It should be understood that in our more than hundred years of our history, we have not incited even a single incident of violence,” says Tari.
They claim that the founder of the Ahmadiyya community used to compare himself to Prophet Muhammad which was “blatantly wrong and blasphemous in nature.” This claim is fiercely contested by the community. “We are not treated as Muslims in Pakistan.
The people there should understand that the Ahmadiyya Muslim Community is a sect of Islam. It is not a new religion. Mirza Ghulam Ahmad never described himself as being greater to the Prophet Muhammad. Moreover, it has been said that we provoke violence to gain sympathy from the West.
Despite the fact that thousands of Ahmadis pour into the town every year to attend the annual convention, yet the town lacks basic amenities. The street lights have been switched off for the last one decade because the local Municipal Committee (MC) owes Rs 26 lakh to the power utility. During the tenure of the gathering, held in December every year the members install their own street lights. The town lacks the facilities of a Sewerage Treatment Plant (STP), library, parks and a garbage dump. It also does not have stands for taxis, tongas and auto-rickshaws. Government bus services are limited while private bus operators cease their operations after 7pm. The MC water supply is limited to a few pockets of the town and that too, according to residents, is not fit for drinking. To compound matters, the supply is unregulated and insufficient and remains suspended for days if there is a snag in the water supply pumps. There is just one government run hospital but it is located on the periphery of the town. People avoid visiting the place because they have to shell out heavy amount of money to reach the hospital. Moreover, in the absence of medicines, patients themselves have to bear the costs following which people are seldom interested in coming to the hospital.
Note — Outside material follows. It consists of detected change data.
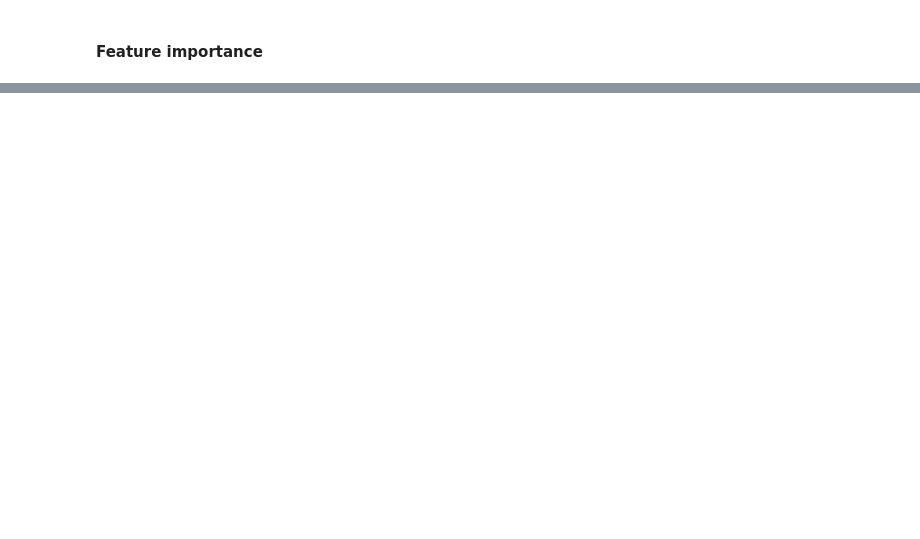
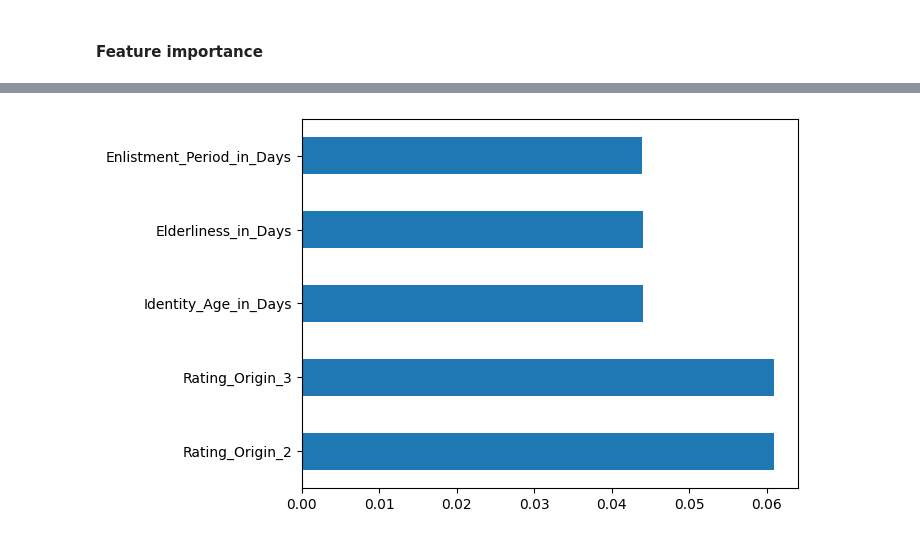
Before and after one commit to Jawakar-7/Customer-Churn-prediction, a Jupyter notebook: Preprocessinf& Modelling.ipynb, the cells around one changed output, grey strips where cells are left out. Cells and saved outputs as stored; diff of their text form; code cells hidden in the pictures; blank space fills up the shorter version.

Commit message:
Complete model

```diff
--- a/Preprocessinf& Modelling.ipynb
+++ b/Preprocessinf& Modelling.ipynb
@@ -201,5 +204,6 @@ Default
 # %% [markdown]
 #### Feature importance
 # %%
+
 y=df['Default']
-X=df.drop('Default',axis=1)
+X=df.drop(['Default','ID'],axis=1)
@@ -212,3 +210,5 @@ TypeError: Feature names are only supported if all input features have string na
+# %%
+y=y.astype('int')
 # %%
 X.info()
 # %% [output]
@@ -241,0 +232,6 @@ print(types)
+# %%
+X.columns = X.columns.astype(str)
+# %%
+from sklearn.ensemble import ExtraTreesClassifier
+model=ExtraTreesClassifier()
+model.fit(X,y)
@@ -241,0 +253,7 @@ print(types)
+# %%
+#plot important features
+feat_imps=pd.Series(model.feature_importances_,index=X.columns)
+feat_imps.nlargest(5).plot(kind='barh')
+plt.show()
+# %% [output]
+[figure, added]
```
Also changed, not shown: parts of 19 cells of this notebook, 15 other files.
A majority of the patients visit the hospital being run by the Ahmadiyya community which doctors say “is professionally managed and has no dearth of medicines.”
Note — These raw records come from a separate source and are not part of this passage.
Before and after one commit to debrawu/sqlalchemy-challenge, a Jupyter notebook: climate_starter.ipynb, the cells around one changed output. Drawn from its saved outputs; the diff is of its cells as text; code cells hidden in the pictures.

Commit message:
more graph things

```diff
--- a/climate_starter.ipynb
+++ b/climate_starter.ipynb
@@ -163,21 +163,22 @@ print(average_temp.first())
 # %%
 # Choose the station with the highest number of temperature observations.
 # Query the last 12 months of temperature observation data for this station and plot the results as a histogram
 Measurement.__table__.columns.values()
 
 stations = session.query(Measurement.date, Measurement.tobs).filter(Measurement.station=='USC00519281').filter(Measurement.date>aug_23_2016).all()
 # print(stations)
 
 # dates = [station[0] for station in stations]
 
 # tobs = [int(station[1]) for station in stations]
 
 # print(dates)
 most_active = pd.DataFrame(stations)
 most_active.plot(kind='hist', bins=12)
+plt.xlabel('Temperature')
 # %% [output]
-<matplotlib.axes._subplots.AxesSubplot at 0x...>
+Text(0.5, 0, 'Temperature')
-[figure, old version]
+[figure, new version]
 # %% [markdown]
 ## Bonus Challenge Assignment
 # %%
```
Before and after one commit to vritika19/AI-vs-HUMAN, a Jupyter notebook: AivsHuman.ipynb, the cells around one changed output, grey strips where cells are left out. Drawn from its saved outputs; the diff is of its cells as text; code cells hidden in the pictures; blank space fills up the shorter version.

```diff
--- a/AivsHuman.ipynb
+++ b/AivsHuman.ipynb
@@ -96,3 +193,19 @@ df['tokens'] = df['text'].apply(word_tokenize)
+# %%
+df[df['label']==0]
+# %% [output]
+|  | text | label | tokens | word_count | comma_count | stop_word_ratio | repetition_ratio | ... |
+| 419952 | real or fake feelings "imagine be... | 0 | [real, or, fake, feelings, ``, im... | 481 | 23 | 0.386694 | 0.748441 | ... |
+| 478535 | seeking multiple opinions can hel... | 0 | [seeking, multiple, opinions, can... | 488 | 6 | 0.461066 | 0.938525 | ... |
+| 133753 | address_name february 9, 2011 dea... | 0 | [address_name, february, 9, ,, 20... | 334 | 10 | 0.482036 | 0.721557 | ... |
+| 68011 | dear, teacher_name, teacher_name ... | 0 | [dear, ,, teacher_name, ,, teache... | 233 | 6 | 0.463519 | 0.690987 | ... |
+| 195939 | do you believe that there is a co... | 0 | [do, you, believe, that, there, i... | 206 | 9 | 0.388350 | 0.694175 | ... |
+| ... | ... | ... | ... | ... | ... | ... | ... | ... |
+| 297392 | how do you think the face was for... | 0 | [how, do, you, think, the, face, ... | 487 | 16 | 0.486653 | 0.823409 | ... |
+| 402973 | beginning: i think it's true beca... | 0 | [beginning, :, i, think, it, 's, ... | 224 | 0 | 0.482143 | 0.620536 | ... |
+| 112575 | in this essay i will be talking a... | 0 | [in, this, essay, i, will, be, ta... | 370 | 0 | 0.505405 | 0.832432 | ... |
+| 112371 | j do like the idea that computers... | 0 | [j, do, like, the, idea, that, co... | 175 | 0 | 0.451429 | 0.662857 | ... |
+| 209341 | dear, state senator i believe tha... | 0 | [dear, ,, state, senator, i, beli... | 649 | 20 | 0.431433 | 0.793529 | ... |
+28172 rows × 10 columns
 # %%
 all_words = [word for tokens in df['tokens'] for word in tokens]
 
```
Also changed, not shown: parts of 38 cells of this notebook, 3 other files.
Press Secretary K. Tariq Ahmad said, “Obedience to the policies and plans of the ruling government and sympathy to mankind are the main features of the more than a hundred year old movement. We always engage ourselves in humanitarian activities whenever natural calamities occur in the shape of earthquakes, floods and epidemics. Our movement is spread across 206 countries and the community is a great cementing force for mankind articulating the theme of unity and understanding.” Notwithstanding the fact that talk of religious intolerance has been thick in the air for quite some time, speakers are encouraged to highlight the good points of other faiths without maligning any particular religion. Muslim speakers are encouraged to speak on Krishna and Hindu speakers were asked to speak on the teachings of Jesus Christ. The community has its own TV channel going by the name of Muslim Television Ahmadiyya (MTA) and has established 516 mission houses all around the world. The community has printing presses in 11 countries and it is these presses which have played a major role in dissemination of literature pertaining to the movement. Leading figures of the community say that a little known fact about the community is that it is the leading Islamic organization to categorically rejecting terrorism in any form.
“Our Founder held the view that ‘war of the sword’ had no place in the world. Instead, ‘war with the pen’ was a better option. That is why he penned nearly a 100 books on moderation and also on how to maintain restraint in the face of opposition from other parts of the Muslim world,” said Mohammad Gul, working with a US agency in Wade Island, Pennsylvania, USA.